→ Directions:
Only the text belongs in the copy: repeat each record exactly, without pictures.

-- Data shown follows --

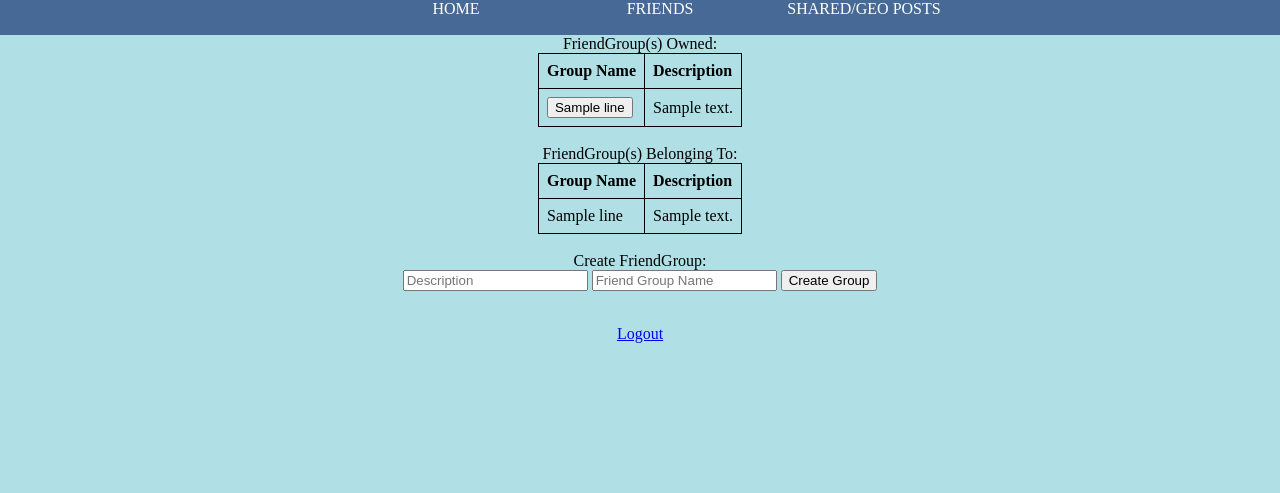
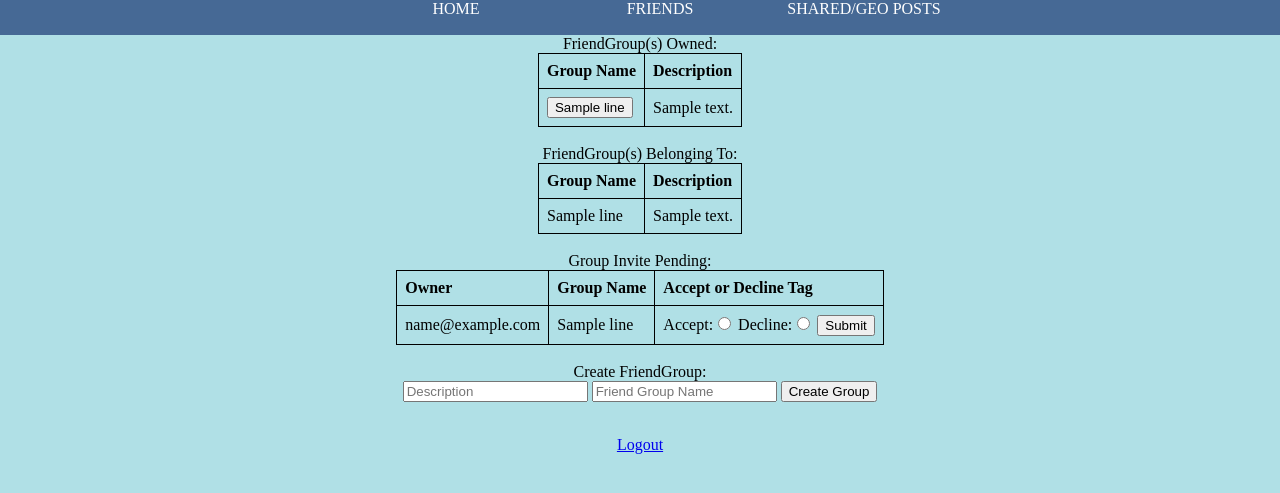
Before and after one commit to md3756/PriCoSha, a Flask app: template templates/friendgroup.html in a window 1280 px wide. Shown: the top 493 px of the page. Run offline with Flask 2, Linux system fonts and the light colour scheme; the template is opened without the code that fills it: most values are stand-ins (such as "Sample title", 1, 10 or a date in 2020).

Commit message:
implementing invite group member

```diff
--- a/app.py
+++ b/app.py
@@ -213,10 +213,10 @@ def friendgroup():
     ins = 'SELECT friendgroup.fg_name, friendgroup.description FROM belong JOIN friendgroup USING (owner_email) WHERE email = %s AND owner_email <> %s'
     cursor.execute(ins, (user, user))
     data1 = cursor.fetchall()
-    ins = 'SELECT person.fname, person.lname FROM belong JOIN person USING (email) WHERE owner_email = %s GROUP BY fg_name'
+    ins = 'SELECT belong.owner_email, belong.fg_name FROM belong JOIN person USING (email) WHERE email = %s AND status = "FALSE" GROUP BY fg_name'
     cursor.execute(ins, (user))
     data2 = cursor.fetchall()
-    return render_template('friendgroup.html', group = data, group1 = data1, members = data2)
+    return render_template('friendgroup.html', group = data,  members = data2)
 
 @app.route('/create_friendgroup', methods=['GET','POST'])
 def create_friendgroup():
@@ -252,15 +252,16 @@ def show_group():
     ins = 'SELECT description FROM friendgroup WHERE owner_email = %s AND fg_name = %s'
     cursor.execute(ins, (user, friendgroup))
     data = cursor.fetchone()
-    ins = 'SELECT fname, lname, person.email FROM belong NATURAL JOIN person WHERE owner_email = %s AND fg_name = %s'
+    ins = 'SELECT fname, lname, person.email FROM belong NATURAL JOIN person WHERE owner_email = %s AND fg_name = %s AND status = "TRUE"'
     cursor.execute(ins, (user, friendgroup))
     data1 = cursor.fetchall()
     cursor.close()
     return render_template('show_group.html', name = friendgroup, info = data, members = data1)
 
-@app.route('/add_member', methods=['GET','POST'])
-def add_member():
+@app.route('/invite_member', methods=['GET','POST'])
+def invite_member():
     user = session['email']
+    session['owner'] = user
     member = request.form['member']
     name = session['friendgroup']
     cursor = conn.cursor();
@@ -286,7 +287,7 @@ def add_member():
     elif not (data2):
         error = "This member does not exist"
     else:
-        ins = 'INSERT INTO belong VALUES(%s, %s, %s)'
+        ins = 'INSERT INTO belong VALUES(%s, %s, %s, "FALSE")'
         cursor.execute(ins, (member, user, name))
         conn.commit()
         cursor.close()
@@ -308,6 +309,24 @@ def tag_ad():
     cursor.close()
     return redirect(url_for('home'))
 
+@app.route('/member_ad', methods=['GET','POST'])
+def member_ad():
+    #submitting needs work
+    user = session['email']
+    name = session['friendgroup']
+    owner = session['owner']
+    tag = int(request.form['tag'])
+    cursor = conn.cursor();
+    if(tag == 1) :
+        ins = 'UPDATE belong SET status = "TRUE" WHERE email = %s AND owner_email = %s AND fg_name = %s'
+        cursor.execute(ins, (user, owner, name))
+    else:
+        ins = 'DELETE FROM belong WHERE email = %s AND owner_email = %s AND fg_name = % AND status = "FALSE"'
+        cursor.execute(ins, (user, owner, name))
+    conn.commit()
+    cursor.close()
+    return redirect(url_for('home'))
+
 @app.route('/logout')
 def logout():
     session.pop('email')
--- a/templates/friendgroup.html
+++ b/templates/friendgroup.html
@@ -8,7 +8,6 @@
     table, td, th{
       border: 1px solid black;
     }
-
     table {
             border-collapse: collapse;
     }
@@ -78,6 +77,27 @@ FriendGroup(s) Belonging To:
 </table>
 <br>
 
+Group Invite Pending:
+<table>
+  <th>Owner</th>
+  <th>Group Name</th>
+  <th>Accept or Decline Tag</th>
+
+{% for line in members %}
+  <tr>
+    <form action="/member_ad" method="POST">
+    <td><input type = 'hidden' name ="item" value ="{{line.owner_email}}">{{line.owner_email}}</input></td>
+    <td>{{line.fg_name}}</td>
+    <td>Accept:<input type="radio" name = "tag" value = "1" />
+    Decline:<input type="radio" name = "tag" value = "0" />
+    <input type="submit" value = Submit /></td>
+    </form>
+  </tr>
+{% endfor %}
+</table>
+
+<br>
+
 Create FriendGroup:
 <form action="/create_friendgroup" method="POST">
 <input type="text" name="description" placeholder="Description" />
```
Lines whose indentation alone changed are shown as unchanged.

-- Data shown concluded --

→ Answer space:
Before and after one commit to md3756/PriCoSha, a Flask app: template templates/friendgroup.html in a window 1280 px wide. Shown: the top 493 px of the page. Run offline with Flask 2, Linux system fonts and the light colour scheme; the template is opened without the code that fills it: most values are stand-ins (such as "Sample title", 1, 10 or a date in 2020).

Commit message:
implementing invite group member

```diff
--- a/app.py
+++ b/app.py
@@ -213,10 +213,10 @@ def friendgroup():
     ins = 'SELECT friendgroup.fg_name, friendgroup.description FROM belong JOIN friendgroup USING (owner_email) WHERE email = %s AND owner_email <> %s'
     cursor.execute(ins, (user, user))
     data1 = cursor.fetchall()
-    ins = 'SELECT person.fname, person.lname FROM belong JOIN person USING (email) WHERE owner_email = %s GROUP BY fg_name'
+    ins = 'SELECT belong.owner_email, belong.fg_name FROM belong JOIN person USING (email) WHERE email = %s AND status = "FALSE" GROUP BY fg_name'
     cursor.execute(ins, (user))
     data2 = cursor.fetchall()
-    return render_template('friendgroup.html', group = data, group1 = data1, members = data2)
+    return render_template('friendgroup.html', group = data,  members = data2)
 
 @app.route('/create_friendgroup', methods=['GET','POST'])
 def create_friendgroup():
@@ -252,15 +252,16 @@ def show_group():
     ins = 'SELECT description FROM friendgroup WHERE owner_email = %s AND fg_name = %s'
     cursor.execute(ins, (user, friendgroup))
     data = cursor.fetchone()
-    ins = 'SELECT fname, lname, person.email FROM belong NATURAL JOIN person WHERE owner_email = %s AND fg_name = %s'
+    ins = 'SELECT fname, lname, person.email FROM belong NATURAL JOIN person WHERE owner_email = %s AND fg_name = %s AND status = "TRUE"'
     cursor.execute(ins, (user, friendgroup))
     data1 = cursor.fetchall()
     cursor.close()
     return render_template('show_group.html', name = friendgroup, info = data, members = data1)
 
-@app.route('/add_member', methods=['GET','POST'])
-def add_member():
+@app.route('/invite_member', methods=['GET','POST'])
+def invite_member():
     user = session['email']
+    session['owner'] = user
     member = request.form['member']
     name = session['friendgroup']
     cursor = conn.cursor();
@@ -286,7 +287,7 @@ def add_member():
     elif not (data2):
         error = "This member does not exist"
     else:
-        ins = 'INSERT INTO belong VALUES(%s, %s, %s)'
+        ins = 'INSERT INTO belong VALUES(%s, %s, %s, "FALSE")'
         cursor.execute(ins, (member, user, name))
         conn.commit()
         cursor.close()
@@ -308,6 +309,24 @@ def tag_ad():
     cursor.close()
     return redirect(url_for('home'))
 
+@app.route('/member_ad', methods=['GET','POST'])
+def member_ad():
+    #submitting needs work
+    user = session['email']
+    name = session['friendgroup']
+    owner = session['owner']
+    tag = int(request.form['tag'])
+    cursor = conn.cursor();
+    if(tag == 1) :
+        ins = 'UPDATE belong SET status = "TRUE" WHERE email = %s AND owner_email = %s AND fg_name = %s'
+        cursor.execute(ins, (user, owner, name))
+    else:
+        ins = 'DELETE FROM belong WHERE email = %s AND owner_email = %s AND fg_name = % AND status = "FALSE"'
+        cursor.execute(ins, (user, owner, name))
+    conn.commit()
+    cursor.close()
+    return redirect(url_for('home'))
+
 @app.route('/logout')
 def logout():
     session.pop('email')
--- a/templates/friendgroup.html
+++ b/templates/friendgroup.html
@@ -8,7 +8,6 @@
     table, td, th{
       border: 1px solid black;
     }
-
     table {
             border-collapse: collapse;
     }
@@ -78,6 +77,27 @@ FriendGroup(s) Belonging To:
 </table>
 <br>
 
+Group Invite Pending:
+<table>
+  <th>Owner</th>
+  <th>Group Name</th>
+  <th>Accept or Decline Tag</th>
+
+{% for line in members %}
+  <tr>
+    <form action="/member_ad" method="POST">
+    <td><input type = 'hidden' name ="item" value ="{{line.owner_email}}">{{line.owner_email}}</input></td>
+    <td>{{line.fg_name}}</td>
+    <td>Accept:<input type="radio" name = "tag" value = "1" />
+    Decline:<input type="radio" name = "tag" value = "0" />
+    <input type="submit" value = Submit /></td>
+    </form>
+  </tr>
+{% endfor %}
+</table>
+
+<br>
+
 Create FriendGroup:
 <form action="/create_friendgroup" method="POST">
 <input type="text" name="description" placeholder="Description" />
```
Lines whose indentation alone changed are shown as unchanged.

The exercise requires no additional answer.